[Work required]
Repeat the records below word for word and omit each image.

[Input data]
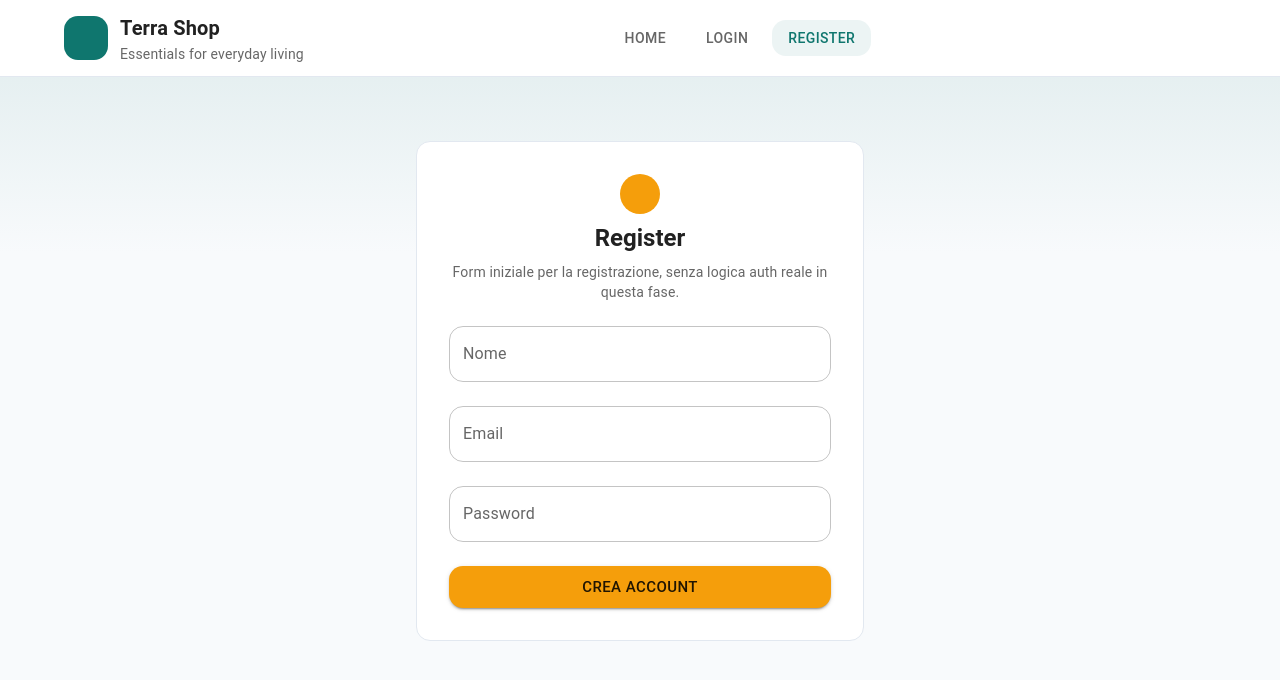
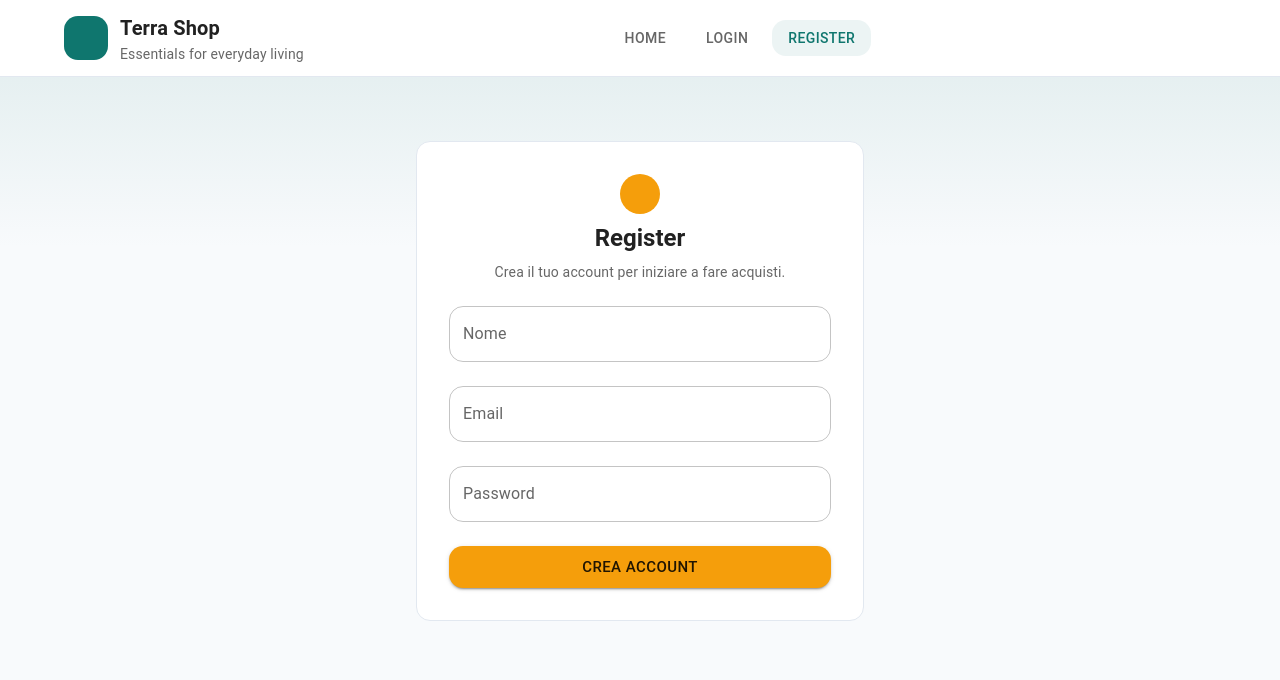
Before and after one commit to tommaso-berti/ecommerce-rest-api, a React (Vite) app in the folder client/: page /register in a window 1280 px wide. Shown: the top 680 px of the page. Built offline with nearby package versions, Linux system fonts and the light colour scheme; some icons are missing.

Commit message:
add registration form with validation and API integration

```diff
--- /dev/null
+++ b/client/src/lib/http.js
@@ -0,0 +1,38 @@
+const DEFAULT_HEADERS = {
+  'Content-Type': 'application/json',
+}
+
+function buildErrorMessage(data, status) {
+  if (data && typeof data === 'object' && typeof data.message === 'string') {
+    return data.message
+  }
+
+  return `request failed with status ${status}`
+}
+
+export async function request(url, options = {}) {
+  const response = await fetch(url, {
+    credentials: 'include',
+    ...options,
+    headers: {
+      ...DEFAULT_HEADERS,
+      ...options.headers,
+    },
+  })
+
+  let data = null
+  try {
+    data = await response.json()
+  } catch (_error) {
+    data = null
+  }
+
+  if (!response.ok) {
+    const error = new Error(buildErrorMessage(data, response.status))
+    error.status = response.status
+    error.data = data
+    throw error
+  }
+
+  return data
+}
--- a/client/src/pages/RegisterPage.jsx
+++ b/client/src/pages/RegisterPage.jsx
@@ -1,27 +1,150 @@
 import PersonAddAltRoundedIcon from '@mui/icons-material/PersonAddAltRounded'
-import { Avatar, Box, Button, Paper, Stack, TextField, Typography } from '@mui/material'
+import { Alert, Avatar, Box, Button, Paper, Stack, TextField, Typography } from '@mui/material'
+import { useEffect, useState } from 'react'
+import { useNavigate } from 'react-router-dom'
+import { register as registerUser } from '../services/auth'
+
+const MIN_PASSWORD_LENGTH = 8
 
 function RegisterPage() {
+  const navigate = useNavigate()
+  const [form, setForm] = useState({
+    username: '',
+    email: '',
+    password: '',
+  })
+  const [fieldErrors, setFieldErrors] = useState({})
+  const [submitError, setSubmitError] = useState('')
+  const [successMessage, setSuccessMessage] = useState('')
+  const [isSubmitting, setIsSubmitting] = useState(false)
+
+  useEffect(() => {
+    if (!successMessage) {
+      return undefined
+    }
+
+    const timeoutId = window.setTimeout(() => {
+      navigate('/login', { replace: true })
+    }, 1000)
+
+    return () => window.clearTimeout(timeoutId)
+  }, [navigate, successMessage])
+
+  const handleInputChange = (event) => {
+    const { name, value } = event.target
+    setForm((current) => ({ ...current, [name]: value }))
+
+    if (fieldErrors[name]) {
+      setFieldErrors((current) => ({ ...current, [name]: '' }))
+    }
+  }
+
+  const validateForm = () => {
+    const nextFieldErrors = {}
+
+    if (!form.username.trim()) {
+      nextFieldErrors.username = 'Il nome utente è obbligatorio.'
+    }
+
+    if (!form.email.trim()) {
+      nextFieldErrors.email = "L'email è obbligatoria."
+    }
+
+    if (!form.password) {
+      nextFieldErrors.password = 'La password è obbligatoria.'
+    } else if (form.password.length < MIN_PASSWORD_LENGTH) {
+      nextFieldErrors.password = `La password deve contenere almeno ${MIN_PASSWORD_LENGTH} caratteri.`
+    }
+
+    setFieldErrors(nextFieldErrors)
+    return Object.keys(nextFieldErrors).length === 0
+  }
+
+  const handleSubmit = async (event) => {
+    event.preventDefault()
+    setSubmitError('')
+    setSuccessMessage('')
+
+    if (!validateForm()) {
+      return
+    }
+
+    setIsSubmitting(true)
+
+    try {
+      await registerUser({
+        username: form.username.trim(),
+        email: form.email.trim(),
+        password: form.password,
+      })
+
+      setSuccessMessage('Registrazione completata. Reindirizzamento al login...')
+      setForm({ username: '', email: '', password: '' })
+    } catch (error) {
+      setSubmitError(error.message || 'Errore durante la registrazione. Riprova.')
+    } finally {
+      setIsSubmitting(false)
+    }
+  }
+
   return (
     <Box className="mx-auto max-w-md py-8">
       <Paper elevation={0} sx={{ p: { xs: 3, md: 4 }, border: '1px solid #e2e8f0' }}>
-        <Stack spacing={3}>
+        <Stack component="form" spacing={3} onSubmit={handleSubmit} noValidate>
           <Stack spacing={1} alignItems="center">
             <Avatar sx={{ bgcolor: 'secondary.main' }}>
               <PersonAddAltRoundedIcon />
             </Avatar>
             <Typography variant="h5">Register</Typography>
             <Typography variant="body2" color="text.secondary" textAlign="center">
-              Form iniziale per la registrazione, senza logica auth reale in questa fase.
+              Crea il tuo account per iniziare a fare acquisti.
             </Typography>
           </Stack>
 
-          <TextField label="Nome" fullWidth />
-          <TextField label="Email" type="email" fullWidth />
-          <TextField label="Password" type="password" fullWidth />
+          {submitError ? <Alert severity="error">{submitError}</Alert> : null}
+          {successMessage ? <Alert severity="success">{successMessage}</Alert> : null}
 
-          <Button variant="contained" color="secondary" size="large">
-            Crea account
+          <TextField
+            label="Nome"
+            name="username"
+            value={form.username}
+            onChange={handleInputChange}
+            error={Boolean(fieldErrors.username)}
+            helperText={fieldErrors.username}
+            fullWidth
+            disabled={isSubmitting}
+          />
+          <TextField
+            label="Email"
+            name="email"
+            type="email"
+            value={form.email}
+            onChange={handleInputChange}
+            error={Boolean(fieldErrors.email)}
+            helperText={fieldErrors.email}
+            fullWidth
+            disabled={isSubmitting}
+          />
+          <TextField
+            label="Password"
+            name="password"
+            type="password"
+            value={form.password}
+            onChange={handleInputChange}
+            error={Boolean(fieldErrors.password)}
+            helperText={fieldErrors.password}
+            fullWidth
+            disabled={isSubmitting}
+          />
+
+          <Button
+            variant="contained"
+            color="secondary"
+            size="large"
+            type="submit"
+            disabled={isSubmitting}
+          >
+            {isSubmitting ? 'Registrazione in corso...' : 'Crea account'}
           </Button>
         </Stack>
       </Paper>
--- /dev/null
+++ b/client/src/services/auth.js
@@ -0,0 +1,8 @@
+import { request } from '../lib/http'
+
+export function register(payload) {
+  return request('/api/register', {
+    method: 'POST',
+    body: JSON.stringify(payload),
+  })
+}
--- a/client/vite.config.js
+++ b/client/vite.config.js
@@ -4,4 +4,12 @@ import react from '@vitejs/plugin-react-swc'
 // https://vite.dev/config/
 export default defineConfig({
   plugins: [react()],
+  server: {
+    proxy: {
+      '/api': {
+        target: 'http://localhost:3001',
+        changeOrigin: true,
+      },
+    },
+  },
 })
```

[Exercise response]
Before and after one commit to tommaso-berti/ecommerce-rest-api, a React (Vite) app in the folder client/: page /register in a window 1280 px wide. Shown: the top 680 px of the page. Built offline with nearby package versions, Linux system fonts and the light colour scheme; some icons are missing.

Commit message:
add registration form with validation and API integration

```diff
--- /dev/null
+++ b/client/src/lib/http.js
@@ -0,0 +1,38 @@
+const DEFAULT_HEADERS = {
+  'Content-Type': 'application/json',
+}
+
+function buildErrorMessage(data, status) {
+  if (data && typeof data === 'object' && typeof data.message === 'string') {
+    return data.message
+  }
+
+  return `request failed with status ${status}`
+}
+
+export async function request(url, options = {}) {
+  const response = await fetch(url, {
+    credentials: 'include',
+    ...options,
+    headers: {
+      ...DEFAULT_HEADERS,
+      ...options.headers,
+    },
+  })
+
+  let data = null
+  try {
+    data = await response.json()
+  } catch (_error) {
+    data = null
+  }
+
+  if (!response.ok) {
+    const error = new Error(buildErrorMessage(data, response.status))
+    error.status = response.status
+    error.data = data
+    throw error
+  }
+
+  return data
+}
--- a/client/src/pages/RegisterPage.jsx
+++ b/client/src/pages/RegisterPage.jsx
@@ -1,27 +1,150 @@
 import PersonAddAltRoundedIcon from '@mui/icons-material/PersonAddAltRounded'
-import { Avatar, Box, Button, Paper, Stack, TextField, Typography } from '@mui/material'
+import { Alert, Avatar, Box, Button, Paper, Stack, TextField, Typography } from '@mui/material'
+import { useEffect, useState } from 'react'
+import { useNavigate } from 'react-router-dom'
+import { register as registerUser } from '../services/auth'
+
+const MIN_PASSWORD_LENGTH = 8
 
 function RegisterPage() {
+  const navigate = useNavigate()
+  const [form, setForm] = useState({
+    username: '',
+    email: '',
+    password: '',
+  })
+  const [fieldErrors, setFieldErrors] = useState({})
+  const [submitError, setSubmitError] = useState('')
+  const [successMessage, setSuccessMessage] = useState('')
+  const [isSubmitting, setIsSubmitting] = useState(false)
+
+  useEffect(() => {
+    if (!successMessage) {
+      return undefined
+    }
+
+    const timeoutId = window.setTimeout(() => {
+      navigate('/login', { replace: true })
+    }, 1000)
+
+    return () => window.clearTimeout(timeoutId)
+  }, [navigate, successMessage])
+
+  const handleInputChange = (event) => {
+    const { name, value } = event.target
+    setForm((current) => ({ ...current, [name]: value }))
+
+    if (fieldErrors[name]) {
+      setFieldErrors((current) => ({ ...current, [name]: '' }))
+    }
+  }
+
+  const validateForm = () => {
+    const nextFieldErrors = {}
+
+    if (!form.username.trim()) {
+      nextFieldErrors.username = 'Il nome utente è obbligatorio.'
+    }
+
+    if (!form.email.trim()) {
+      nextFieldErrors.email = "L'email è obbligatoria."
+    }
+
+    if (!form.password) {
+      nextFieldErrors.password = 'La password è obbligatoria.'
+    } else if (form.password.length < MIN_PASSWORD_LENGTH) {
+      nextFieldErrors.password = `La password deve contenere almeno ${MIN_PASSWORD_LENGTH} caratteri.`
+    }
+
+    setFieldErrors(nextFieldErrors)
+    return Object.keys(nextFieldErrors).length === 0
+  }
+
+  const handleSubmit = async (event) => {
+    event.preventDefault()
+    setSubmitError('')
+    setSuccessMessage('')
+
+    if (!validateForm()) {
+      return
+    }
+
+    setIsSubmitting(true)
+
+    try {
+      await registerUser({
+        username: form.username.trim(),
+        email: form.email.trim(),
+        password: form.password,
+      })
+
+      setSuccessMessage('Registrazione completata. Reindirizzamento al login...')
+      setForm({ username: '', email: '', password: '' })
+    } catch (error) {
+      setSubmitError(error.message || 'Errore durante la registrazione. Riprova.')
+    } finally {
+      setIsSubmitting(false)
+    }
+  }
+
   return (
     <Box className="mx-auto max-w-md py-8">
       <Paper elevation={0} sx={{ p: { xs: 3, md: 4 }, border: '1px solid #e2e8f0' }}>
-        <Stack spacing={3}>
+        <Stack component="form" spacing={3} onSubmit={handleSubmit} noValidate>
           <Stack spacing={1} alignItems="center">
             <Avatar sx={{ bgcolor: 'secondary.main' }}>
               <PersonAddAltRoundedIcon />
             </Avatar>
             <Typography variant="h5">Register</Typography>
             <Typography variant="body2" color="text.secondary" textAlign="center">
-              Form iniziale per la registrazione, senza logica auth reale in questa fase.
+              Crea il tuo account per iniziare a fare acquisti.
             </Typography>
           </Stack>
 
-          <TextField label="Nome" fullWidth />
-          <TextField label="Email" type="email" fullWidth />
-          <TextField label="Password" type="password" fullWidth />
+          {submitError ? <Alert severity="error">{submitError}</Alert> : null}
+          {successMessage ? <Alert severity="success">{successMessage}</Alert> : null}
 
-          <Button variant="contained" color="secondary" size="large">
-            Crea account
+          <TextField
+            label="Nome"
+            name="username"
+            value={form.username}
+            onChange={handleInputChange}
+            error={Boolean(fieldErrors.username)}
+            helperText={fieldErrors.username}
+            fullWidth
+            disabled={isSubmitting}
+          />
+          <TextField
+            label="Email"
+            name="email"
+            type="email"
+            value={form.email}
+            onChange={handleInputChange}
+            error={Boolean(fieldErrors.email)}
+            helperText={fieldErrors.email}
+            fullWidth
+            disabled={isSubmitting}
+          />
+          <TextField
+            label="Password"
+            name="password"
+            type="password"
+            value={form.password}
+            onChange={handleInputChange}
+            error={Boolean(fieldErrors.password)}
+            helperText={fieldErrors.password}
+            fullWidth
+            disabled={isSubmitting}
+          />
+
+          <Button
+            variant="contained"
+            color="secondary"
+            size="large"
+            type="submit"
+            disabled={isSubmitting}
+          >
+            {isSubmitting ? 'Registrazione in corso...' : 'Crea account'}
           </Button>
         </Stack>
       </Paper>
--- /dev/null
+++ b/client/src/services/auth.js
@@ -0,0 +1,8 @@
+import { request } from '../lib/http'
+
+export function register(payload) {
+  return request('/api/register', {
+    method: 'POST',
+    body: JSON.stringify(payload),
+  })
+}
--- a/client/vite.config.js
+++ b/client/vite.config.js
@@ -4,4 +4,12 @@ import react from '@vitejs/plugin-react-swc'
 // https://vite.dev/config/
 export default defineConfig({
   plugins: [react()],
+  server: {
+    proxy: {
+      '/api': {
+        target: 'http://localhost:3001',
+        changeOrigin: true,
+      },
+    },
+  },
 })
```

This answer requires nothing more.